While it’s tempting to idolize a person who does great work, it’s important to note that Middendorf, like us all, had her faults. As an authority figure, she was sometimes less than generous with those who wanted to expand her work and less than lovable and prone to frustration when her students didn’t get what she was offering. Sometimes I, and others, struggled when learning something new; often trying too hard to be right, in seeking her approval and not allowing the breath to flow. At these times, I didn’t like my teacher or myself. 

There were, however, many joyous times with Middendorf, a woman of grace, elegance, and formality who loved celebrations and enjoyed being playful. I remember her wearing beautiful pearls and flowing scarves, and she enjoyed good restaurants, champagne, theater, travels, and shopping.

She could laugh at herself and was a good sport, especially when a group of us dared to put on skits depicting her during our breath training programs. Playfully, we dramatized her love for beautiful clothes by putting on a fashion show with scarves sweeping through the air. We acted out Middendorf’s words: “Breath comes ... it goes … and in the pause we wait until …” We stayed in the pause a very long time, standing in a line, before allowing breath to move us further. Our graceful teacher laughed and laughed, and so did we.

I remember Middendorf’s last trip to the Bay area in 2004. She was excited about a recent World Qi Gong Conference at which she had presented breathexperience. She had decided to create an International Congress for breathexperience the following spring in Berlin. At 95, it would be her last presentation to a large group. By now, there were an estimated 1,500 Middendorf practitioners across the globe.

Her True Love

Although Middendorf was married twice, her true marriage was to breath and its development. However, in a letter of thanks to many who had sent birthday wishes for her 98th birthday (September 21, 2008), she recognized the need for living in a true partnership with another person and with the Divine. She wrote, “This is the highest partnership in human life … The leading force is breath.” Just five months before she passed, Middendorf said to a colleague and friend at her Berlin home, “Breath wants to live. It needs to be connected and brought to life in the world so it can stay alive.
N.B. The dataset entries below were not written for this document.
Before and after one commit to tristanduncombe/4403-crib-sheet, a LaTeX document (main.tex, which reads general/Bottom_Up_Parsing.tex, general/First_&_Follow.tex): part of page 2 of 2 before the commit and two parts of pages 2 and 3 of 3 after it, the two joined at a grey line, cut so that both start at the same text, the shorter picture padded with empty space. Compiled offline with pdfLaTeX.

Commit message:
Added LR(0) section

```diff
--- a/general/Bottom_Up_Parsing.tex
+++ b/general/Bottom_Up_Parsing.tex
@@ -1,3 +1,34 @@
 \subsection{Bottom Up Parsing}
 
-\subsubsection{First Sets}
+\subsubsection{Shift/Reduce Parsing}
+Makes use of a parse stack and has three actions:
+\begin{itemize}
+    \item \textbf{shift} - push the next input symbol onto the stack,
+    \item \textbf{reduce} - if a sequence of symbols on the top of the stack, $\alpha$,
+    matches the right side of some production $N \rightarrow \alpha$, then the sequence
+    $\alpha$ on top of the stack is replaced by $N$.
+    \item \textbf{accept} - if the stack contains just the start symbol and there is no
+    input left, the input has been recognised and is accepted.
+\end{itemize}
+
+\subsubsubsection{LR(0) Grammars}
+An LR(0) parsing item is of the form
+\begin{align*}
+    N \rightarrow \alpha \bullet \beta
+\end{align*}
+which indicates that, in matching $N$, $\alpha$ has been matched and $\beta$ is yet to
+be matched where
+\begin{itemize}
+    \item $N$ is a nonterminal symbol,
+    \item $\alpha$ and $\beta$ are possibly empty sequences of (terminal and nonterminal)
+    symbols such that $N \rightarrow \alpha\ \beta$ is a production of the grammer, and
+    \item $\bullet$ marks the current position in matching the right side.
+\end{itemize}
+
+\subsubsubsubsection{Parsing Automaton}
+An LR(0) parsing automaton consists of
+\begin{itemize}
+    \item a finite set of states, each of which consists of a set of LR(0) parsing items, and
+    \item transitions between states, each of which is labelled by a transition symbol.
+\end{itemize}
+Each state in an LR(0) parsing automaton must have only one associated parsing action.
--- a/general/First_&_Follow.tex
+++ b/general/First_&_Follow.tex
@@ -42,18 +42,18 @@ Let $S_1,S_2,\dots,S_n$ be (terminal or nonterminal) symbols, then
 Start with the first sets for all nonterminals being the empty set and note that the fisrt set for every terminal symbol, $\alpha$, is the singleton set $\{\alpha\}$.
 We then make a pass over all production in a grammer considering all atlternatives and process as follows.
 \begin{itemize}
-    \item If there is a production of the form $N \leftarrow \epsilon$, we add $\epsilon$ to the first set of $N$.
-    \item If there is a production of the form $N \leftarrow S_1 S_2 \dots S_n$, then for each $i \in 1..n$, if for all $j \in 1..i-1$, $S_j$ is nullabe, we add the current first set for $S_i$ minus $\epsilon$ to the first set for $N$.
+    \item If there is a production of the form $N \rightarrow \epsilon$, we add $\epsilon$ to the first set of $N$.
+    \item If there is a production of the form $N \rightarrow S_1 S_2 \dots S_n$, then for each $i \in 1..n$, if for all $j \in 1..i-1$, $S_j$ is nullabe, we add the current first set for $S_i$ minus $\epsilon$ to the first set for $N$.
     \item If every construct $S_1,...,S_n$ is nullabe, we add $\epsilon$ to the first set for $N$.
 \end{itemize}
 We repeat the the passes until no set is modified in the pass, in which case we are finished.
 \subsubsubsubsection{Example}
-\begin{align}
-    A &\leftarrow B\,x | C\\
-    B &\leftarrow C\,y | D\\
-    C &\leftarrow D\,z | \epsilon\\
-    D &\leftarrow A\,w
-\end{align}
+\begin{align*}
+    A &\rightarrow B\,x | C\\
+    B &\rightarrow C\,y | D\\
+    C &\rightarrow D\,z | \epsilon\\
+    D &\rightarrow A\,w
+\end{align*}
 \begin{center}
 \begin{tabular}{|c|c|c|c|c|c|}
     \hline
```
It will die if it stays only within the students of breath which always will be just a very small group.”

Only months before she died, Middendorf wrote to me about my book, River of Breath (iUniverse, 2008). “I particularly like the poems which are also messages inspiring the reader to sense themselves and think about their responses,” she wrote. “You have produced a direct hit. People will become interested in [breathexperience] more and more because they start to understand what in the beginning was more difficult for them. For me, life has taken a big turn,” she continued. “I have difficulty because ... food no longer nourishes me. Therefore I have lost weight to my bones. However, I have courage, because I have dealt a lot with my soul. If I can find my strength in the greater power, every breath enters every cell, enlivens them, and even gives me a piece of happiness and light-heartedness. With much joy, I still think of our nice journeys ... when you came to visit me with Juerg in Berlin, as well as the American times. I embrace you warmly, no day goes by that I forget you, and I wish you the best of this life.”

 I was moved by Middendorf’s generosity in her note, inspired by her authenticity and depth, and touched that she shared this special time of being so close to death.

Thank you, Ilse. You have left a beautiful gift for us to continue to grow and explore.


Margot Biestman, MA, is an artist and internationally recognized teacher-trainer of Middendorf Breathexperience. She is the author of several books and articles including River of Breath (iUniverse, 2008). Biestman’s 50-year career includes educating students of all ages, professional consulting, and medical research collaboration. She and her husband of 57 years live in Sausalito and Sonoma, California. For more information, visit and